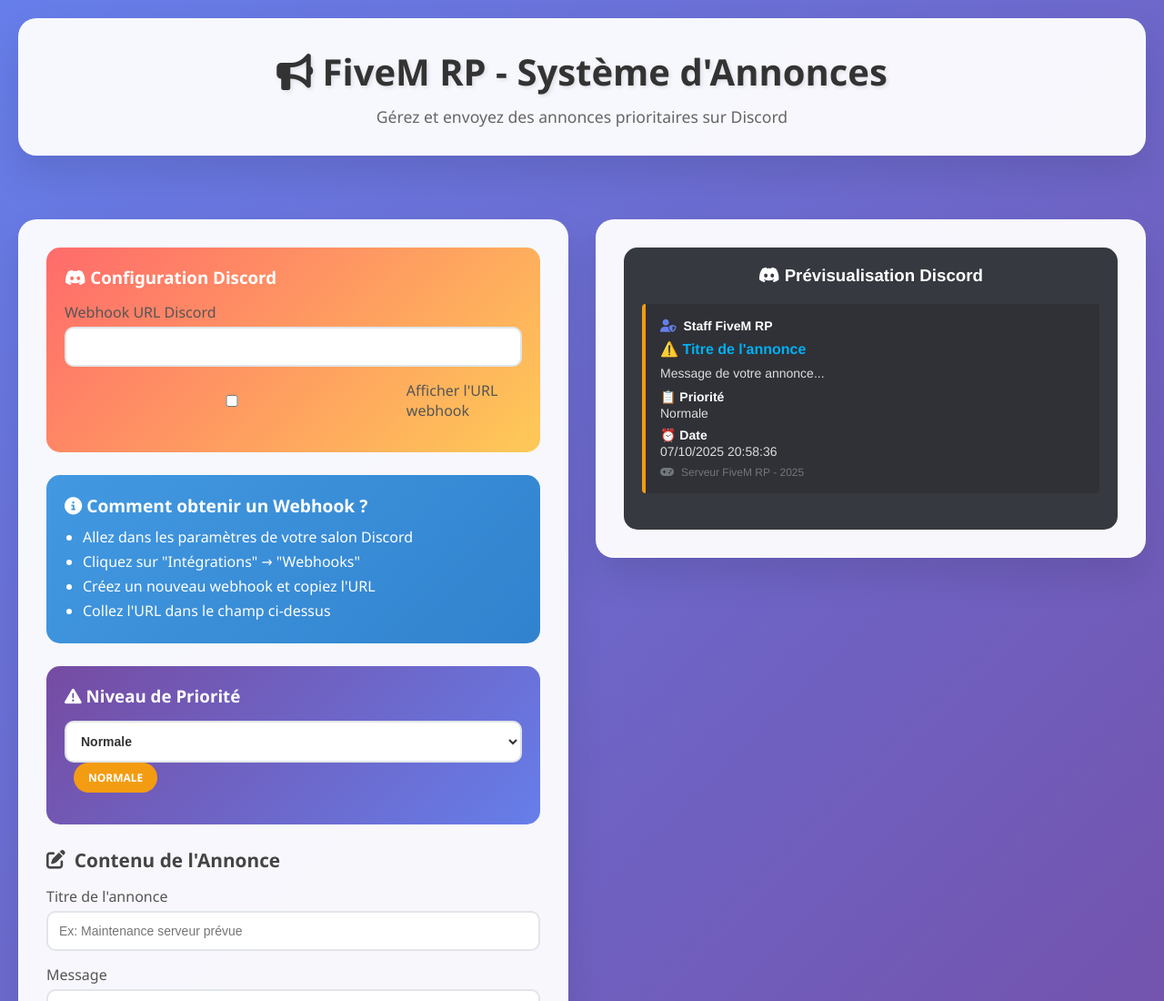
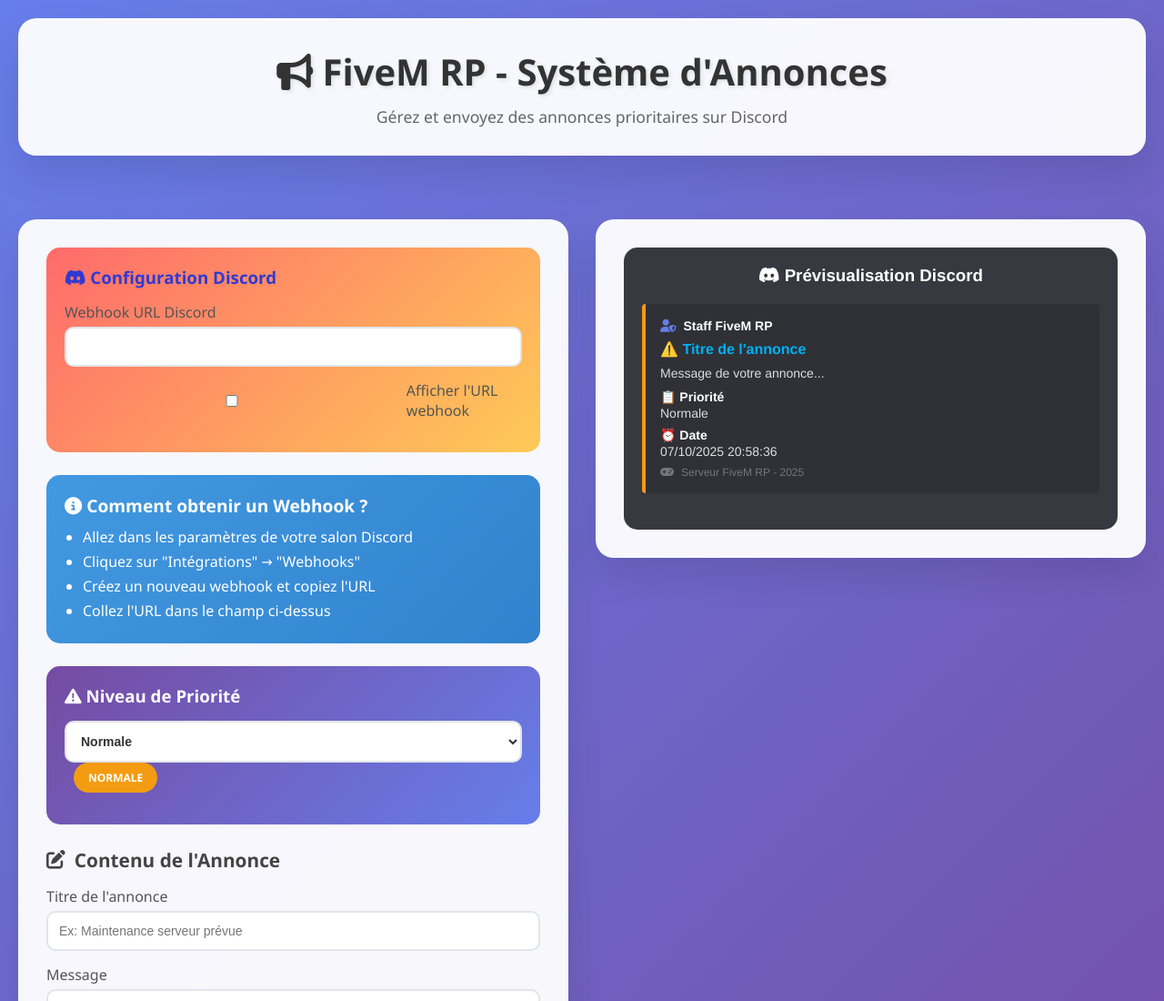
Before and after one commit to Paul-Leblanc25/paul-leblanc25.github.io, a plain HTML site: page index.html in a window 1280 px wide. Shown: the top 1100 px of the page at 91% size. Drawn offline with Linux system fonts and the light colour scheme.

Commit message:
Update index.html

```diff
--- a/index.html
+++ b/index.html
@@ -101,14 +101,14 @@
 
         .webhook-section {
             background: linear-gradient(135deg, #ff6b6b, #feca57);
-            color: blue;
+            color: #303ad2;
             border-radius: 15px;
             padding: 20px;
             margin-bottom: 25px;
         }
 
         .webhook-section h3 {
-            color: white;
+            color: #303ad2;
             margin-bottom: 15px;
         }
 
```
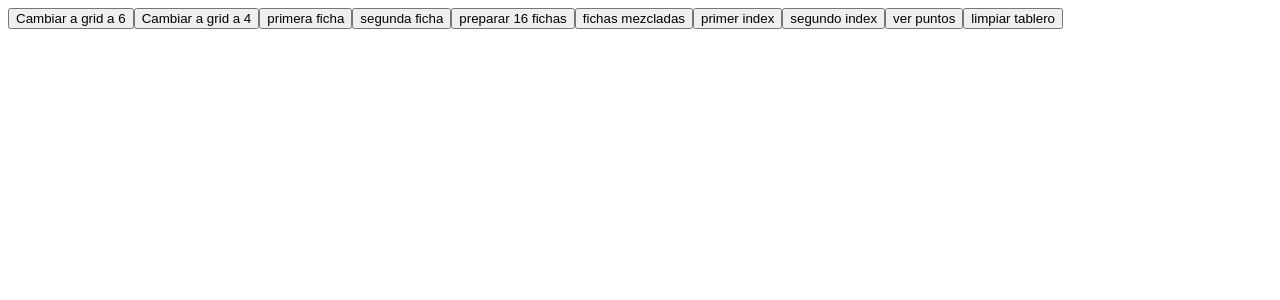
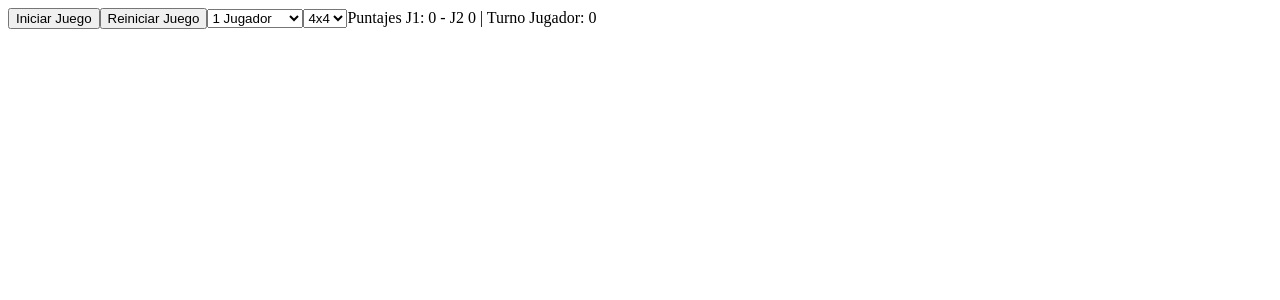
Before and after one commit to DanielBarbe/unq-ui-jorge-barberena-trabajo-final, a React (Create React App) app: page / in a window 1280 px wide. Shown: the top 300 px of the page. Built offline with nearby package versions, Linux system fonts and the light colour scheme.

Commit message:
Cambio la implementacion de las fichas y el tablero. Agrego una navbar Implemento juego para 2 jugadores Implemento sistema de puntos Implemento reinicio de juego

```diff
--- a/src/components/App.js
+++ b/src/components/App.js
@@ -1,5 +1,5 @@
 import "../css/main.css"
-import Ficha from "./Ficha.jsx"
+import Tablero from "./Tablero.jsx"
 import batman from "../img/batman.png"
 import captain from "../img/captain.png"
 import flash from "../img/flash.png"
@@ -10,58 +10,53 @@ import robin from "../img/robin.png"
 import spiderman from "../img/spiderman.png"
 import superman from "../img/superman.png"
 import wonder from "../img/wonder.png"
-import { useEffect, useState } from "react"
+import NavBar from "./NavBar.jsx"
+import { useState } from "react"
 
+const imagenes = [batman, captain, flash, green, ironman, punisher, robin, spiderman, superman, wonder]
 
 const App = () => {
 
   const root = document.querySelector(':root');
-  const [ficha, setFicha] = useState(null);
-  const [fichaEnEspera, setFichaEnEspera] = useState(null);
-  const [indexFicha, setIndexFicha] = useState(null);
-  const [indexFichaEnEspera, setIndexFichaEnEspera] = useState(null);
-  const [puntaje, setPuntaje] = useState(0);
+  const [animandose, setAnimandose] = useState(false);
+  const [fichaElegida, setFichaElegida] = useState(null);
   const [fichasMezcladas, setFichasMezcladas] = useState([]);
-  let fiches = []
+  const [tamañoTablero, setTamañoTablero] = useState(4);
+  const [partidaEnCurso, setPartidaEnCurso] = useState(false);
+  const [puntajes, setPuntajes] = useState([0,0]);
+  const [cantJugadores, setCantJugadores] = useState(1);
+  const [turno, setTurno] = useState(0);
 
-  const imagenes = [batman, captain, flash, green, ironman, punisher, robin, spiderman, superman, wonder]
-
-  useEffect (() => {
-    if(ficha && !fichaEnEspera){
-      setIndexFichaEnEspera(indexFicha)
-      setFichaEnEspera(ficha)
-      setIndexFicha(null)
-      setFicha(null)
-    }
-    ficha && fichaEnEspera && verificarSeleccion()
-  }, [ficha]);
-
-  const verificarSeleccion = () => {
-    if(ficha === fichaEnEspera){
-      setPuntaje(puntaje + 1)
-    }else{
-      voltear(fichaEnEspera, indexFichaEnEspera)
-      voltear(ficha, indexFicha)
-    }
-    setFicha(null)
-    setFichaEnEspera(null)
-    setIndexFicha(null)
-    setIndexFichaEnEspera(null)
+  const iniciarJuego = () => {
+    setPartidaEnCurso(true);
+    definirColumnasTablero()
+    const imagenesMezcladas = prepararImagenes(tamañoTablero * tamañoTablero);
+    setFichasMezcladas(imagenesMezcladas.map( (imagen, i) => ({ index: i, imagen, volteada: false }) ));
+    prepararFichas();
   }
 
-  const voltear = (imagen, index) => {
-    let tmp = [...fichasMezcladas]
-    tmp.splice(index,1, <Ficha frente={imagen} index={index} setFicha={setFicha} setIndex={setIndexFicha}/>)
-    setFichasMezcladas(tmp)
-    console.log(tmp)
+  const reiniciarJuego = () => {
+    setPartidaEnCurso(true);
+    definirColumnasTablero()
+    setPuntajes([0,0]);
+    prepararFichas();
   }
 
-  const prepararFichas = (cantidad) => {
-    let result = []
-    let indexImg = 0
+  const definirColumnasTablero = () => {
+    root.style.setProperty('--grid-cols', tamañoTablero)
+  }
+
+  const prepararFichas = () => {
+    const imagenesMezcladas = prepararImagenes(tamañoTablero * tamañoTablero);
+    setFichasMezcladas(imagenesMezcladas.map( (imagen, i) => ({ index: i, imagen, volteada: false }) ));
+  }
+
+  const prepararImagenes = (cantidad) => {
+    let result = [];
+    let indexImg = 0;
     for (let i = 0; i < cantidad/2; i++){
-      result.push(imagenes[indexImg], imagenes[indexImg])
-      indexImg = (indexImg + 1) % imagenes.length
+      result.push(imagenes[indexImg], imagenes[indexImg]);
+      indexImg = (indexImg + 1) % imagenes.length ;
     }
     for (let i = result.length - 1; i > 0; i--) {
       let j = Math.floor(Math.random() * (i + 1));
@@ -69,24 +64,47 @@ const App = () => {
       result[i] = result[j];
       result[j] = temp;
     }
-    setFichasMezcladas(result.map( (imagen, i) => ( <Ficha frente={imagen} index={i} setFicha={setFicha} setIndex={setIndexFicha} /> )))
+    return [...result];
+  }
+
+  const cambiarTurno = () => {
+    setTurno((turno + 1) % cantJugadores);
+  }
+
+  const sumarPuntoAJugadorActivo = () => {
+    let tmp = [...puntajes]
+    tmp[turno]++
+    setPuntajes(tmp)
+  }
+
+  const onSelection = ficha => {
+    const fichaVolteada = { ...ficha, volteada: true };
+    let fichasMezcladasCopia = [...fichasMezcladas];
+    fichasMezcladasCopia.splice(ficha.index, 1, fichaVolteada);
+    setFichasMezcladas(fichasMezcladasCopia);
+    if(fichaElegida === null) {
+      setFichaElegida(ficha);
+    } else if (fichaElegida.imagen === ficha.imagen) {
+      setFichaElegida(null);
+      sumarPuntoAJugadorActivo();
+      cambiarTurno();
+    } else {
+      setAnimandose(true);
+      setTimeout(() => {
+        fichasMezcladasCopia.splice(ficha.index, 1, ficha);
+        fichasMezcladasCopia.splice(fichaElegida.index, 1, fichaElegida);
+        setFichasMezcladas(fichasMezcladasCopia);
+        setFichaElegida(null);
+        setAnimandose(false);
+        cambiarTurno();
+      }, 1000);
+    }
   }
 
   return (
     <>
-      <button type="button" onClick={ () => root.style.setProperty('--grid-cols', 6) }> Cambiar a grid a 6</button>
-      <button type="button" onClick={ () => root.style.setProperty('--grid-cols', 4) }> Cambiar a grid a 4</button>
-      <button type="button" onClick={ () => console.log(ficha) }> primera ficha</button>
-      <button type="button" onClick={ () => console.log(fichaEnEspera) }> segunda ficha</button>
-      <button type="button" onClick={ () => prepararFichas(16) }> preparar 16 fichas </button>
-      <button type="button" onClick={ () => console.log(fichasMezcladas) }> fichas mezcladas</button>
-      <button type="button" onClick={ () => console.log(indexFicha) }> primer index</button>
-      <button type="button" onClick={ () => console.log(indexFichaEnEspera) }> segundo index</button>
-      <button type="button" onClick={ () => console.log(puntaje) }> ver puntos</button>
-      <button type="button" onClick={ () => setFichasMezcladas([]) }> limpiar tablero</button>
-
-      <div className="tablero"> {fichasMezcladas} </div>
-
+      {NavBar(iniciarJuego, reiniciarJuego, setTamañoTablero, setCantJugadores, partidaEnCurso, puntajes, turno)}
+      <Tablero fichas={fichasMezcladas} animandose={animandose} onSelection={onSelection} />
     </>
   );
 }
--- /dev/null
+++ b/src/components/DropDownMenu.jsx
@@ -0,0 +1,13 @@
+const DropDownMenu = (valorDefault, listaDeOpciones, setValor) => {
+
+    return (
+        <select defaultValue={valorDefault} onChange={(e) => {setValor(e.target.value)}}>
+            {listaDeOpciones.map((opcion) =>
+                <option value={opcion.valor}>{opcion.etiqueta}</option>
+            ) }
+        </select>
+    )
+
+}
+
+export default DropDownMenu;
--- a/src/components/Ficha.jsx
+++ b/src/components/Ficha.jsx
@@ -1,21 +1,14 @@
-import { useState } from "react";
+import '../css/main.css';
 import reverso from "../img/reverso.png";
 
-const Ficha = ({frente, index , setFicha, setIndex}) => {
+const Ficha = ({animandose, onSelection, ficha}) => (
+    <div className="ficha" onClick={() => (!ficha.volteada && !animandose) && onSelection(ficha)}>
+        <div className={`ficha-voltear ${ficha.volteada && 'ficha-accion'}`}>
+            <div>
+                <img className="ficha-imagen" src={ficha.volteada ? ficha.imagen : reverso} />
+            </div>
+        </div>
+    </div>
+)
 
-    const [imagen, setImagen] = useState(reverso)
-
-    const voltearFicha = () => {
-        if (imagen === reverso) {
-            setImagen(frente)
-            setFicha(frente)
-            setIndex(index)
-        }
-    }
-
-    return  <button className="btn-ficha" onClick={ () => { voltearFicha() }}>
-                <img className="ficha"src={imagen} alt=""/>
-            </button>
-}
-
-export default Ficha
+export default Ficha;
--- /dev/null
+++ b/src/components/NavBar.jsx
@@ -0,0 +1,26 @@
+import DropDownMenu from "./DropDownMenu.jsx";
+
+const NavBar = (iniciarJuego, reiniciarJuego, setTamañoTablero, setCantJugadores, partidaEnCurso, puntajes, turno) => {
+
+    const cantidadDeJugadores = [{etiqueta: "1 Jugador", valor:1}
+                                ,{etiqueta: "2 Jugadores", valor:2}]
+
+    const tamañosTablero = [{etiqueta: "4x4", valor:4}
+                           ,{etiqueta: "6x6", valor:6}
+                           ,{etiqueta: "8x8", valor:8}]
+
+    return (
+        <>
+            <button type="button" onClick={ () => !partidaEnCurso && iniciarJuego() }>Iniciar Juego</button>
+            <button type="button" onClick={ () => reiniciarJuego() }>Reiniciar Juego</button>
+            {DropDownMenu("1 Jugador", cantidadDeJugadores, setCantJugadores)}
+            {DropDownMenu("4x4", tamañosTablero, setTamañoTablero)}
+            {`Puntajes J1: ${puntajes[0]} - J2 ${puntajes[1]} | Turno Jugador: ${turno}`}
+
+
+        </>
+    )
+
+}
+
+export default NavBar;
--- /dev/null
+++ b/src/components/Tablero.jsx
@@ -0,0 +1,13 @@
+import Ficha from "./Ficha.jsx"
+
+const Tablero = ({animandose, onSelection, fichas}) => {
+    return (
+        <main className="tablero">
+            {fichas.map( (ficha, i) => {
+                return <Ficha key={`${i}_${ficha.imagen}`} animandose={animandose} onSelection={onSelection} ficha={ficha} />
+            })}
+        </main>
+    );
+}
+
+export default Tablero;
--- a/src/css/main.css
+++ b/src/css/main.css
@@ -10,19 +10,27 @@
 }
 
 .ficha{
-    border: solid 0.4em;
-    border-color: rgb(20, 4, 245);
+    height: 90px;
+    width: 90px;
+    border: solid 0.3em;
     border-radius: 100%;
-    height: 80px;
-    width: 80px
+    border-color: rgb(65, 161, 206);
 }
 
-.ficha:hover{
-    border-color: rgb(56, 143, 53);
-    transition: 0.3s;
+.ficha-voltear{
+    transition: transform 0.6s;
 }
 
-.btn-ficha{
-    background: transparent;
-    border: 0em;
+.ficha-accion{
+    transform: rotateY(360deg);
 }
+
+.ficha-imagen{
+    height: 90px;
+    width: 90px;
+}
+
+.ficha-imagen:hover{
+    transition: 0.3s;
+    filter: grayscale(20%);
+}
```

_TASK TO CARRY OUT_.
Run a filter over the data above and keep each line that contains the word "margin".

_SOLUTION FOR THIS EXERCISE_.
             margin-bottom: 25px;
             margin-bottom: 15px;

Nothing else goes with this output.